Change detection data
------------------------
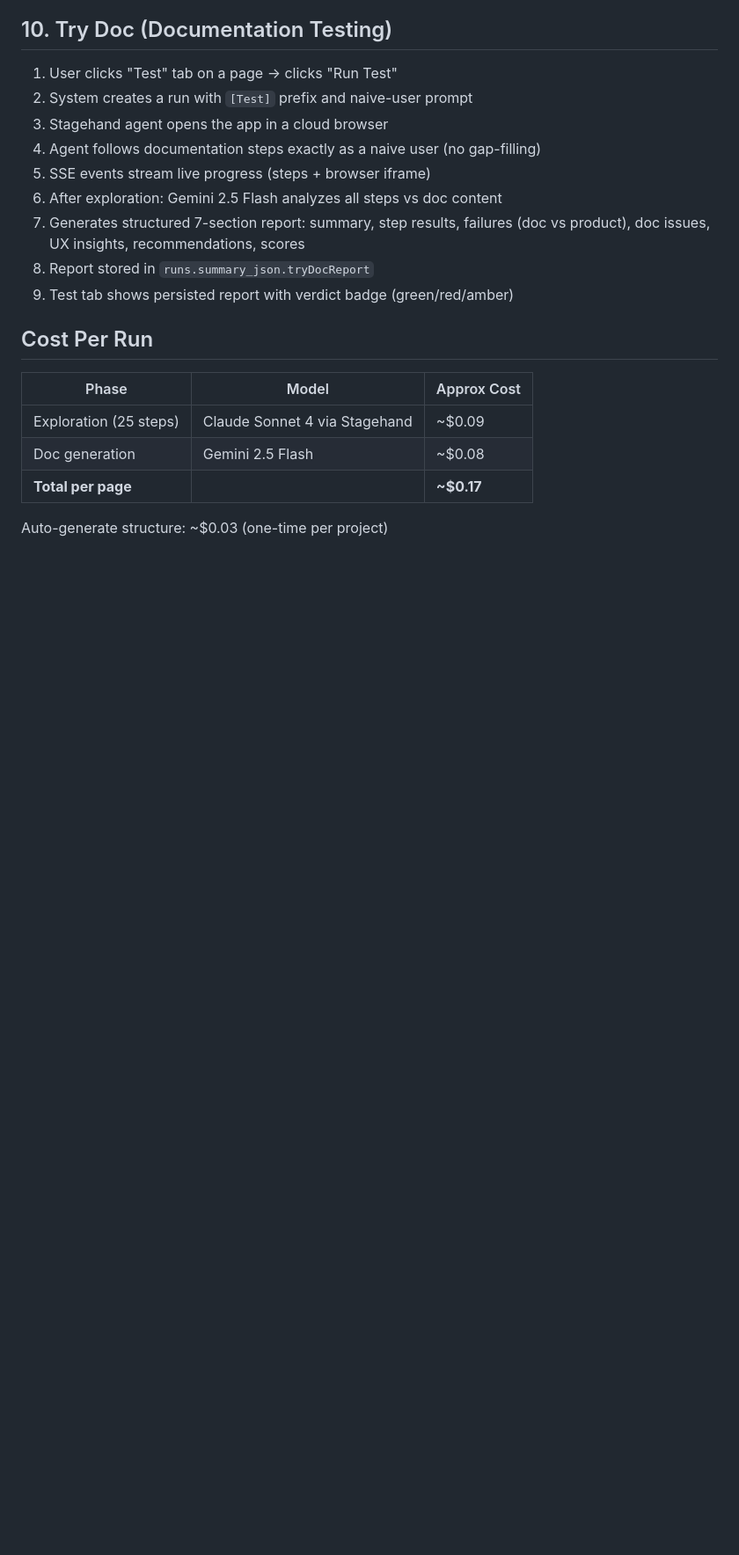
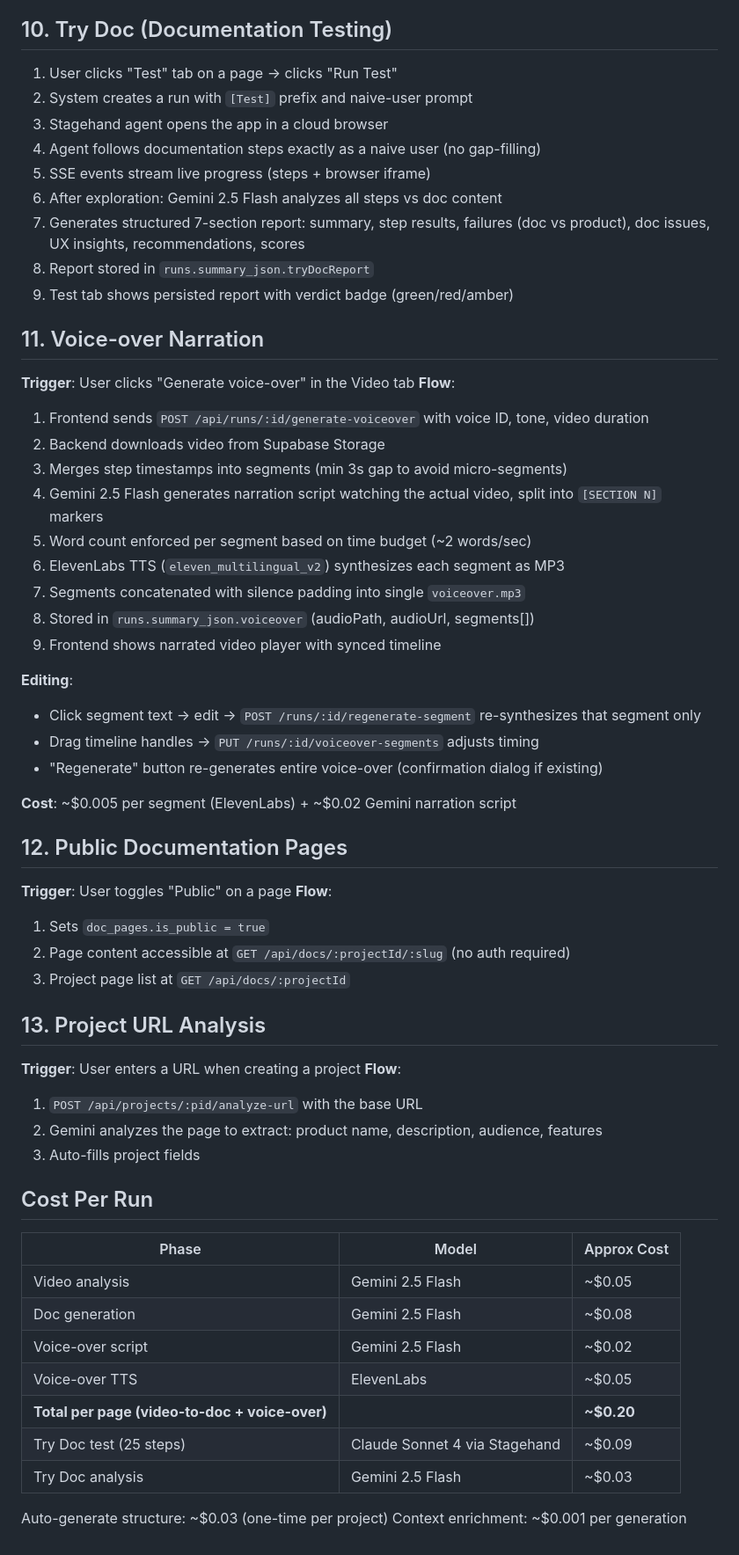
Before and after one commit to tristansimon1234/aidoc, a Markdown page: docs/WORKFLOWS.md, the part around one of its changes. Shown at 88% size. Rendered like a GitHub page; blank space fills up the shorter version.

```diff
--- a/docs/WORKFLOWS.md
+++ b/docs/WORKFLOWS.md
@@ -228,12 +229,54 @@ Frontend renders:
 8. Report stored in `runs.summary_json.tryDocReport`
 9. Test tab shows persisted report with verdict badge (green/red/amber)
 
+## 11. Voice-over Narration
+
+**Trigger**: User clicks "Generate voice-over" in the Video tab
+**Flow**:
+1. Frontend sends `POST /api/runs/:id/generate-voiceover` with voice ID, tone, video duration
+2. Backend downloads video from Supabase Storage
+3. Merges step timestamps into segments (min 3s gap to avoid micro-segments)
+4. Gemini 2.5 Flash generates narration script watching the actual video, split into `[SECTION N]` markers
+5. Word count enforced per segment based on time budget (~2 words/sec)
+6. ElevenLabs TTS (`eleven_multilingual_v2`) synthesizes each segment as MP3
+7. Segments concatenated with silence padding into single `voiceover.mp3`
+8. Stored in `runs.summary_json.voiceover` (audioPath, audioUrl, segments[])
+9. Frontend shows narrated video player with synced timeline
+
+**Editing**:
+- Click segment text → edit → `POST /runs/:id/regenerate-segment` re-synthesizes that segment only
+- Drag timeline handles → `PUT /runs/:id/voiceover-segments` adjusts timing
+- "Regenerate" button re-generates entire voice-over (confirmation dialog if existing)
+
+**Cost**: ~$0.005 per segment (ElevenLabs) + ~$0.02 Gemini narration script
+
+## 12. Public Documentation Pages
+
+**Trigger**: User toggles "Public" on a page
+**Flow**:
+1. Sets `doc_pages.is_public = true`
+2. Page content accessible at `GET /api/docs/:projectId/:slug` (no auth required)
+3. Project page list at `GET /api/docs/:projectId`
+
+## 13. Project URL Analysis
+
+**Trigger**: User enters a URL when creating a project
+**Flow**:
+1. `POST /api/projects/:pid/analyze-url` with the base URL
+2. Gemini analyzes the page to extract: product name, description, audience, features
+3. Auto-fills project fields
+
 ## Cost Per Run
 
 | Phase | Model | Approx Cost |
 |---|---|---|
-| Exploration (25 steps) | Claude Sonnet 4 via Stagehand | ~$0.09 |
+| Video analysis | Gemini 2.5 Flash | ~$0.05 |
 | Doc generation | Gemini 2.5 Flash | ~$0.08 |
-| **Total per page** | | **~$0.17** |
+| Voice-over script | Gemini 2.5 Flash | ~$0.02 |
+| Voice-over TTS | ElevenLabs | ~$0.05 |
+| **Total per page (video-to-doc + voice-over)** | | **~$0.20** |
+| Try Doc test (25 steps) | Claude Sonnet 4 via Stagehand | ~$0.09 |
+| Try Doc analysis | Gemini 2.5 Flash | ~$0.03 |
 
 Auto-generate structure: ~$0.03 (one-time per project)
+Context enrichment: ~$0.001 per generation
```
Also changed, not shown: other parts of docs/WORKFLOWS.md (+5 -4 lines), CLAUDE.md (+24 -5 lines), docs/DATABASE.md (+13 -1 lines).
------------------------
→ **TASK ITEM**
Every line of the records above must reappear exactly, though the pictures must not.

→ **WRITTEN RESPONSE**
Before and after one commit to tristansimon1234/aidoc, a Markdown page: docs/WORKFLOWS.md, the part around one of its changes. Shown at 88% size. Rendered like a GitHub page; blank space fills up the shorter version.

```diff
--- a/docs/WORKFLOWS.md
+++ b/docs/WORKFLOWS.md
@@ -228,12 +229,54 @@ Frontend renders:
 8. Report stored in `runs.summary_json.tryDocReport`
 9. Test tab shows persisted report with verdict badge (green/red/amber)
 
+## 11. Voice-over Narration
+
+**Trigger**: User clicks "Generate voice-over" in the Video tab
+**Flow**:
+1. Frontend sends `POST /api/runs/:id/generate-voiceover` with voice ID, tone, video duration
+2. Backend downloads video from Supabase Storage
+3. Merges step timestamps into segments (min 3s gap to avoid micro-segments)
+4. Gemini 2.5 Flash generates narration script watching the actual video, split into `[SECTION N]` markers
+5. Word count enforced per segment based on time budget (~2 words/sec)
+6. ElevenLabs TTS (`eleven_multilingual_v2`) synthesizes each segment as MP3
+7. Segments concatenated with silence padding into single `voiceover.mp3`
+8. Stored in `runs.summary_json.voiceover` (audioPath, audioUrl, segments[])
+9. Frontend shows narrated video player with synced timeline
+
+**Editing**:
+- Click segment text → edit → `POST /runs/:id/regenerate-segment` re-synthesizes that segment only
+- Drag timeline handles → `PUT /runs/:id/voiceover-segments` adjusts timing
+- "Regenerate" button re-generates entire voice-over (confirmation dialog if existing)
+
+**Cost**: ~$0.005 per segment (ElevenLabs) + ~$0.02 Gemini narration script
+
+## 12. Public Documentation Pages
+
+**Trigger**: User toggles "Public" on a page
+**Flow**:
+1. Sets `doc_pages.is_public = true`
+2. Page content accessible at `GET /api/docs/:projectId/:slug` (no auth required)
+3. Project page list at `GET /api/docs/:projectId`
+
+## 13. Project URL Analysis
+
+**Trigger**: User enters a URL when creating a project
+**Flow**:
+1. `POST /api/projects/:pid/analyze-url` with the base URL
+2. Gemini analyzes the page to extract: product name, description, audience, features
+3. Auto-fills project fields
+
 ## Cost Per Run
 
 | Phase | Model | Approx Cost |
 |---|---|---|
-| Exploration (25 steps) | Claude Sonnet 4 via Stagehand | ~$0.09 |
+| Video analysis | Gemini 2.5 Flash | ~$0.05 |
 | Doc generation | Gemini 2.5 Flash | ~$0.08 |
-| **Total per page** | | **~$0.17** |
+| Voice-over script | Gemini 2.5 Flash | ~$0.02 |
+| Voice-over TTS | ElevenLabs | ~$0.05 |
+| **Total per page (video-to-doc + voice-over)** | | **~$0.20** |
+| Try Doc test (25 steps) | Claude Sonnet 4 via Stagehand | ~$0.09 |
+| Try Doc analysis | Gemini 2.5 Flash | ~$0.03 |
 
 Auto-generate structure: ~$0.03 (one-time per project)
+Context enrichment: ~$0.001 per generation
```
Also changed, not shown: other parts of docs/WORKFLOWS.md (+5 -4 lines), CLAUDE.md (+24 -5 lines), docs/DATABASE.md (+13 -1 lines).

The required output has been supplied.